It’s no secret that an independent school education can be expensive, with some tuition bills nearing $50,000 a year.
If you are expecting that financial aid will enable your family to afford this investment in your child’s future, know that an understanding of the financial aid process can make a big difference in the grant you receive. Here are some points to keep in mind:
Don’t understate your income or assets. Make honest estimates and predictions of future income. Besides the obvious ethical considerations, you could expose your family to embarrassment and a sudden revocation of aid if you are found out.
Fill out and submit all forms on time. If the deadline is November 1, get it in by then. Hand deliver it if necessary, and get a receipt or email confirmation. It helps to begin collecting the necessary documents weeks in advance, not the night before they're due, since this is usually a hard deadline and not a flexible one. The aid committee typically considers all applications filed on time and distributes aid accordingly. Then, in a second and separate round, it reads late applications and doles out only what money is left in a finite pool of aid dollars.
Be aware that most schools operate on a three-year time frame. That is, it is unlikely that they will substantially alter your award within the first three years of your child’s enrollment, so plan accordingly. Don’t imagine that you’ll pay $20,000 one year, and then magically have that price reduced to $15,000 the next.
Many schools require that you share your IRS filing in the next calendar year, after your aid application has been filed but before the school year ends. File your taxes well before April 15, and definitely don’t take an extension. Early filing allows the school’s aid administrator to close out the year’s work earlier and can only cause the school to take a more favorable view of your applications from year to year.
Don’t be afraid to ask for more help if you need it. If your circumstances change suddenly, or from year to year, due to factors like a death, divorce, illness, or job loss, meet immediately with the school’s financial office to explain your situation and your needs. The school may be able to adjust your offer to enable your child to stay.
When applying, don’t be shy. Point out all that your family and your child add to the school community. If your son or daughter makes top grades or scores, or contributes a lot to sports teams or arts ensembles, mention these strengths in your application.
Your child’s initial offer of admission to the school may be your only opportunity to exercise any leverage in negotiating the price you pay. If your second choice school offers a more attractive grant, negotiate with your first choice school for the same yearly tuition.

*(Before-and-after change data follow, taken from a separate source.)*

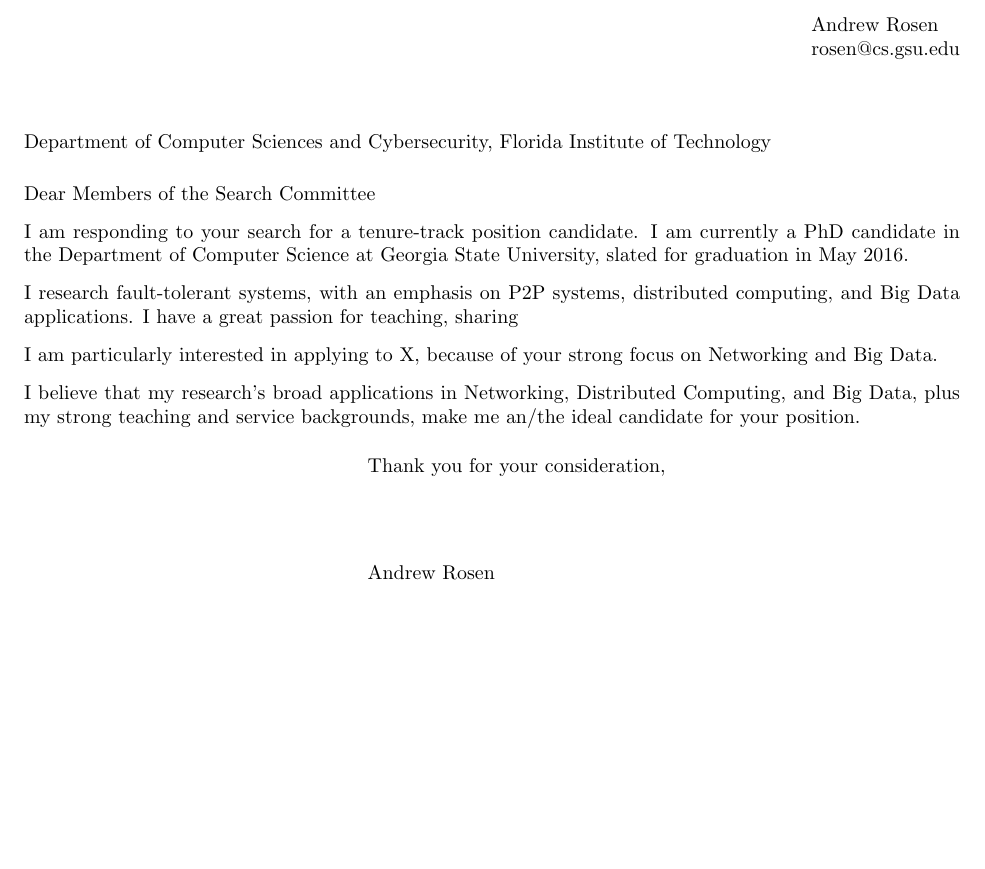
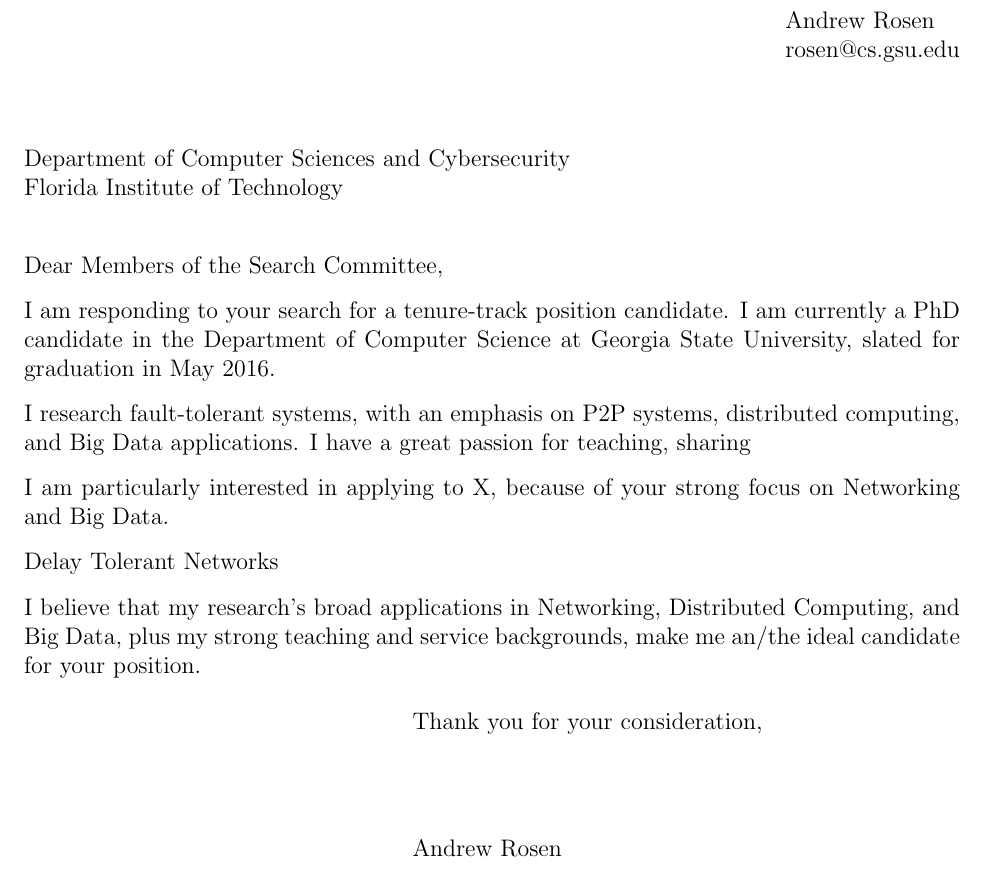
Before and after one commit to abrosen/notes, a LaTeX letter (applications/fit_cover.tex): part of the page, cut so that both start at the same text, the shorter picture padded with empty space. Compiled offline with pdfLaTeX.

Commit message:
going to switch topics now

```diff
--- a/applications/fit_cover.tex
+++ b/applications/fit_cover.tex
@@ -1,4 +1,4 @@
-\documentclass{letter}
+\documentclass[12pt]{letter}
 \usepackage[latin1]{inputenc}
 
 \usepackage[left=1.00in, right=1.00in, top=1.00in, bottom=1.00in]{geometry}
@@ -9,8 +9,8 @@
 \signature{Andrew Rosen}
 \date{}
 \begin{document}
-\begin{letter}{Department of Computer Sciences and Cybersecurity, Florida Institute of Technology}
-\opening{Dear Members of the Search Committee}
+\begin{letter}{Department of Computer Sciences and Cybersecurity\\ Florida Institute of Technology}
+\opening{Dear Members of the Search Committee,}
 
 I am responding to your search for a tenure-track position candidate.
 I am currently a PhD candidate in the Department of Computer Science at Georgia State University, slated for graduation in May 2016.
@@ -24,6 +24,8 @@
 I am particularly interested in applying to X, because of your strong focus on Networking and Big Data.
 
 
+Delay Tolerant Networks
+
 I believe that my research's broad applications in Networking, Distributed Computing, and Big Data, plus my strong teaching and service backgrounds, make me an/the ideal candidate for your position.
 
 
```
Also changed, not shown: applications/cover.tex (+1 -1 lines), applications/nw_cover.tex (+2 -2 lines), applications/cover.pdf.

Don’t be foolishly optimistic about your ability to carry the tuition obligation, even after considering the aid offer. Can you make the monthly payment? Do you have liquid assets that will allow you to continue payments in the case of job loss, illness, or unexpected expense? You don’t want to have to pull your child from the school in the middle of the year when your options for alternative placement may be few.
Schools with larger endowments, especially in ratio to the number of students, can offer more aid because they have more money to spend. If you need more help, consider applying to such schools, which may be those with strong national reputations going back many decades.
Help with fundraisers. Chaperone on field trips. Volunteer your time and expertise to the school’s many committees and projects. Donate what you can to the school’s annual fund. These efforts show that you value membership in the community and that you care about making it stronger and more effective. The school, in turn, will be more likely to value your family and to show that in its aid offer.
Expect tuition to rise each year. It is a rare event when a private school reduces its retail price. Plan for a 5-10% jump annually, even after your aid award.
Pay your tuition on time, and don’t bounce checks. Make it easy on the school, and the school will treat you better.
Finally, call financial aid what it is: a discount. “Aid" is really a misnomer; you’re getting a discount on the price of a service. When you think of it this way, you can push for a better deal. Your leverage is what your child and family bring to the school community, as well as any other comparable offers out there. The school’s leverage is the actual and perceived value of its offerings, as well as the cost and inconvenience--and the risk--of your switching schools.
Be honest and realistic, advocate strongly for yourself, and be prompt in completing your obligations. These are the keys to navigating the private school financial aid landscape.
For more information, check out the following resources: